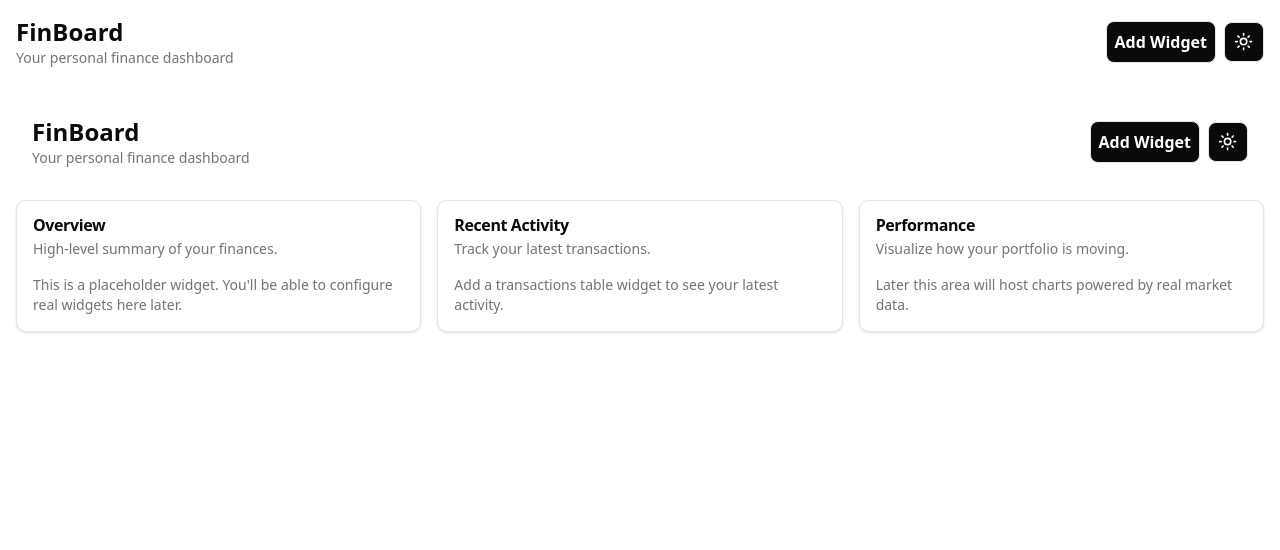
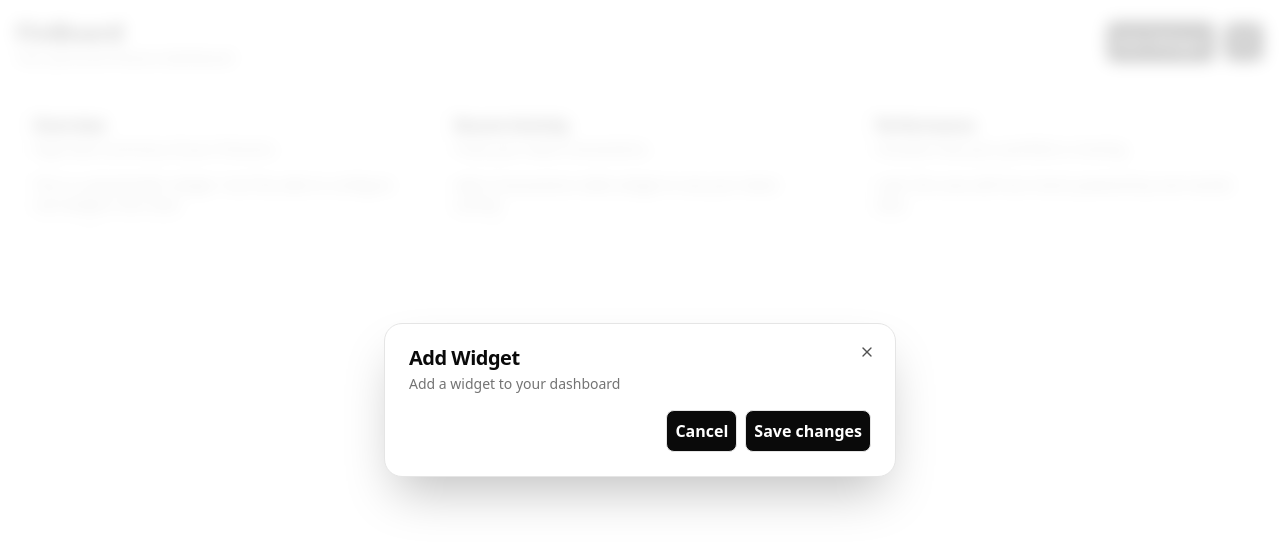
Before and after one commit to yashasvisxena/finboard, a Next.js app: page / in a window 1280 px wide. Both pictures are taken after a click on the button "Add Widget". Shown: the top 550 px of the page. Built offline with nearby package versions, Linux system fonts and the light colour scheme.

Commit message:
feat : initial skeleton with mock cards and drag feature

```diff
--- a/src/components/common/navbar.tsx
+++ b/src/components/common/navbar.tsx
@@ -1,5 +1,4 @@
-import { Button } from '@/components/ui/button';
-
+import { AddWidgetDialog } from '../dashboard/AddWidgetDialog';
 import { ThemeToggle } from './ThemeToggle';
 
 const Navbar = () => {
@@ -12,7 +11,7 @@ const Navbar = () => {
         </p>
       </div>
       <div className='flex gap-2 items-center justify-end'>
-        <Button className='p-2'>Add Widget</Button>
+        <AddWidgetDialog />
         <ThemeToggle />
       </div>
     </div>
--- /dev/null
+++ b/src/components/dashboard/AddWidgetDialog.tsx
@@ -0,0 +1,35 @@
+import { Button } from '../ui/button';
+import {
+  Dialog,
+  DialogClose,
+  DialogContent,
+  DialogDescription,
+  DialogFooter,
+  DialogHeader,
+  DialogTitle,
+  DialogTrigger,
+} from '../ui/dialog';
+
+export const AddWidgetDialog = () => {
+  return (
+    <Dialog>
+      <DialogTrigger asChild>
+        <Button>Add Widget</Button>
+      </DialogTrigger>
+      <DialogContent>
+        <DialogHeader>
+          <DialogTitle>Add Widget</DialogTitle>
+          <DialogDescription>Add a widget to your dashboard</DialogDescription>
+        </DialogHeader>
+        <DialogFooter>
+          <DialogClose asChild>
+            <Button>Cancel</Button>
+          </DialogClose>
+          <DialogClose asChild>
+            <Button>Save changes</Button>
+          </DialogClose>
+        </DialogFooter>
+      </DialogContent>
+    </Dialog>
+  );
+};
--- a/src/components/dashboard/DashboardLayout.tsx
+++ b/src/components/dashboard/DashboardLayout.tsx
@@ -1,50 +1,97 @@
-import Navbar from '@/components/common/navbar';
-import { Card, CardContent, CardDescription, CardHeader, CardTitle } from '@/components/ui/card';
+'use client';
+import {
+  Card,
+  CardContent,
+  CardDescription,
+  CardHeader,
+  CardTitle,
+} from '@/components/ui/card';
+import { moveItem } from '@/lib/utils';
+import { type DragEvent, useState } from 'react';
+
+type Widget = {
+  id: string;
+  title: string;
+  description: string;
+  body: string;
+};
+
+const INITIAL_WIDGETS: Widget[] = [
+  {
+    id: 'overview',
+    title: 'Overview',
+    description: 'High-level summary of your finances.',
+    body: "This is a placeholder widget. You'll be able to configure real widgets here later.",
+  },
+  {
+    id: 'recent-activity',
+    title: 'Recent Activity',
+    description: 'Track your latest transactions.',
+    body: 'Add a transactions table widget to see your latest activity.',
+  },
+  {
+    id: 'performance',
+    title: 'Performance',
+    description: 'Visualize how your portfolio is moving.',
+    body: 'Later this area will host charts powered by real market data.',
+  },
+];
 
 const DashboardLayout = () => {
+  const [widgets, setWidgets] = useState<Widget[]>(INITIAL_WIDGETS);
+  const [activeId, setActiveId] = useState<string | null>(null);
+
+  const handleDragStart = (id: string) => {
+    setActiveId(id);
+  };
+
+  const handleDragOver = (event: DragEvent<HTMLDivElement>, overId: string) => {
+    event.preventDefault();
+
+    if (!activeId || activeId === overId) return;
+
+    setWidgets((prevWidgets) => {
+      const currentIndex = prevWidgets.findIndex(
+        (widget) => widget.id === activeId
+      );
+      const overIndex = prevWidgets.findIndex((widget) => widget.id === overId);
+
+      if (currentIndex === -1 || overIndex === -1) return prevWidgets;
+
+      const updated = moveItem(prevWidgets, currentIndex, overIndex);
+
+      return updated;
+    });
+  };
+
+  const handleDrop = () => {
+    setActiveId(null);
+  };
+
   return (
-    <div className='flex flex-col gap-4 p-4'>
-      <Navbar />
-
-      <main className='grid gap-4 md:grid-cols-2 xl:grid-cols-3'>
-        <Card>
+    <main className='grid gap-4 md:grid-cols-2 xl:grid-cols-3 p-4'>
+      {widgets.map((widget) => (
+        <Card
+          key={widget.id}
+          draggable
+          onDragStart={() => handleDragStart(widget.id)}
+          onDragOver={(event) => handleDragOver(event, widget.id)}
+          onDrop={handleDrop}
+          onDragEnd={handleDrop}
+          className={`cursor-move transition-shadow ${
+            activeId === widget.id ? 'ring-2 ring-primary shadow-lg' : ''
+          }`}
+        >
           <CardHeader>
-            <CardTitle>Overview</CardTitle>
-            <CardDescription>High-level summary of your finances.</CardDescription>
+            <CardTitle>{widget.title}</CardTitle>
+            <CardDescription>{widget.description}</CardDescription>
           </CardHeader>
           <CardContent>
-            <p className='text-sm text-muted-foreground'>
-              This is a placeholder widget. You&apos;ll be able to configure real widgets here
-              later.
-            </p>
+            <p className='text-sm text-muted-foreground'>{widget.body}</p>
           </CardContent>
         </Card>
-
-        <Card>
-          <CardHeader>
-            <CardTitle>Recent Activity</CardTitle>
-            <CardDescription>Track your latest transactions.</CardDescription>
-          </CardHeader>
-          <CardContent>
-            <p className='text-sm text-muted-foreground'>
-              Add a transactions table widget to see your latest activity.
-            </p>
-          </CardContent>
-        </Card>
-
-        <Card>
-          <CardHeader>
-            <CardTitle>Performance</CardTitle>
-            <CardDescription>Visualize how your portfolio is moving.</CardDescription>
-          </CardHeader>
-          <CardContent>
-            <p className='text-sm text-muted-foreground'>
-              Later this area will host charts powered by real market data.
-            </p>
-          </CardContent>
-        </Card>
-      </main>
-    </div>
+      ))}
+    </main>
   );
 };
 
--- a/src/components/ui/button.tsx
+++ b/src/components/ui/button.tsx
@@ -6,7 +6,7 @@ function Button({ className, ...props }: React.ComponentProps<'button'>) {
     <button
       data-slot='button'
       className={cn(
-        'flex items-center gap-2 justify-center border border-border rounded-md bg-foreground text-background font-semibold cursor-pointer transition-all duration-200 ease-in-out hover:bg-foreground/80',
+        'flex items-center gap-2 justify-center border border-border rounded-md bg-foreground text-background font-semibold cursor-pointer transition-all duration-200 ease-in-out hover:bg-foreground/80 p-2',
         className
       )}
       {...props}
--- /dev/null
+++ b/src/components/ui/dialog.tsx
@@ -0,0 +1,204 @@
+'use client';
+
+import { cn } from '@/lib/utils';
+import { X } from 'lucide-react';
+import * as React from 'react';
+
+const DialogContext = React.createContext<{
+  open: boolean;
+  setOpen: (open: boolean) => void;
+}>({
+  open: false,
+  setOpen: () => {},
+});
+
+export function Dialog({
+  children,
+  open: controlledOpen,
+  onOpenChange,
+}: {
+  children: React.ReactNode;
+  open?: boolean;
+  onOpenChange?: (open: boolean) => void;
+}) {
+  const [uncontrolledOpen, setUncontrolledOpen] = React.useState(false);
+
+  const open = controlledOpen ?? uncontrolledOpen;
+  const setOpen = (val: boolean) => {
+    if (onOpenChange) {
+      onOpenChange(val);
+    } else {
+      setUncontrolledOpen(val);
+    }
+  };
+
+  React.useEffect(() => {
+    const handleKeyDown = (e: KeyboardEvent) => {
+      if (e.key === 'Escape' && open) {
+        setOpen(false);
+      }
+    };
+    window.addEventListener('keydown', handleKeyDown);
+    return () => window.removeEventListener('keydown', handleKeyDown);
+  }, [open]);
+
+  React.useEffect(() => {
+    if (open) {
+      document.body.style.overflow = 'hidden';
+    } else {
+      document.body.style.overflow = 'unset';
+    }
+    return () => {
+      document.body.style.overflow = 'unset';
+    };
+  }, [open]);
+
+  return (
+    <DialogContext.Provider value={{ open, setOpen }}>
+      {children}
+    </DialogContext.Provider>
+  );
+}
+
+export function DialogTrigger({
+  children,
+  asChild,
+}: {
+  children: React.ReactNode;
+  asChild?: boolean;
+}) {
+  const { setOpen } = React.useContext(DialogContext);
+
+  if (asChild && React.isValidElement(children)) {
+    const child = children as React.ReactElement<{
+      onClick?: React.MouseEventHandler;
+    }>;
+    return React.cloneElement(child, {
+      onClick: (e: React.MouseEvent) => {
+        if (child.props.onClick) child.props.onClick(e);
+        setOpen(true);
+      },
+    });
+  }
+
+  return (
+    <div onClick={() => setOpen(true)} className='inline-block'>
+      {children}
+    </div>
+  );
+}
+
+export function DialogContent({
+  children,
+  className,
+}: {
+  children: React.ReactNode;
+  className?: string;
+}) {
+  const { open, setOpen } = React.useContext(DialogContext);
+
+  if (!open) return null;
+
+  return (
+    <div className='fixed inset-0 z-50 flex items-center justify-center p-4 sm:p-6'>
+      <div
+        className='fixed inset-0 bg-background/80 backdrop-blur-sm transition-all duration-300 animate-in fade-in'
+        onClick={() => setOpen(false)}
+      />
+      <div
+        className={cn(
+          'relative z-50 grid w-full max-w-lg gap-4 border border-border bg-background p-6 shadow-2xl duration-200 animate-in fade-in zoom-in-95 sm:rounded-2xl',
+          className
+        )}
+      >
+        {children}
+        <button
+          onClick={() => setOpen(false)}
+          className='absolute right-4 top-4 rounded-full p-1 opacity-70 ring-offset-background transition-opacity hover:opacity-100 hover:bg-muted focus:outline-none focus:ring-2 focus:ring-ring focus:ring-offset-2 disabled:pointer-events-none'
+        >
+          <X className='h-4 w-4' />
+          <span className='sr-only'>Close</span>
+        </button>
+      </div>
+    </div>
+  );
+}
+
+export function DialogHeader({
+  className,
+  ...props
+}: React.HTMLAttributes<HTMLDivElement>) {
+  return (
+    <div
+      className={cn(
+        'flex flex-col space-y-1.5 text-center sm:text-left',
+        className
+      )}
+      {...props}
+    />
+  );
+}
+
+export function DialogFooter({
+  className,
+  ...props
+}: React.HTMLAttributes<HTMLDivElement>) {
+  return (
+    <div
+      className={cn(
+        'flex flex-col-reverse sm:flex-row sm:justify-end sm:space-x-2',
+        className
+      )}
+      {...props}
+    />
+  );
+}
+
+export function DialogTitle({
+  className,
+  ...props
+}: React.HTMLAttributes<HTMLHeadingElement>) {
+  return (
+    <h2
+      className={cn('text-xl font-bold leading-none tracking-tight', className)}
+      {...props}
+    />
+  );
+}
+
+export function DialogDescription({
+  className,
+  ...props
+}: React.HTMLAttributes<HTMLParagraphElement>) {
+  return (
+    <p className={cn('text-sm text-muted-foreground', className)} {...props} />
+  );
+}
+
+export function DialogClose({
+  children,
+  asChild,
+}: {
+  children: React.ReactNode;
+  asChild?: boolean;
+}) {
+  const { setOpen } = React.useContext(DialogContext);
+
+  if (asChild && React.isValidElement(children)) {
+    const child = children as React.ReactElement<{
+      onClick?: React.MouseEventHandler;
+    }>;
+    return React.cloneElement(child, {
+      onClick: (e: React.MouseEvent) => {
+        if (child.props.onClick) child.props.onClick(e);
+        setOpen(false);
+      },
+    });
+  }
+
+  return (
+    <div onClick={() => setOpen(false)} className='inline-block'>
+      {children}
+    </div>
+  );
+}
--- a/src/lib/utils.ts
+++ b/src/lib/utils.ts
@@ -4,3 +4,10 @@ import { twMerge } from 'tailwind-merge';
 export function cn(...inputs: ClassValue[]) {
   return twMerge(clsx(inputs));
 }
+
+export function moveItem<T>(array: T[], from: number, to: number): T[] {
+  const result = [...array];
+  const [item] = result.splice(from, 1);
+  result.splice(to, 0, item);
+  return result;
+}
```
Also changed, not shown: src/components/ui/card.tsx (+5 -5 lines).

→ **What to work on**: Find how many of the lines above have the word "false" in them. State only that number.

→ **Completed exercise**: 7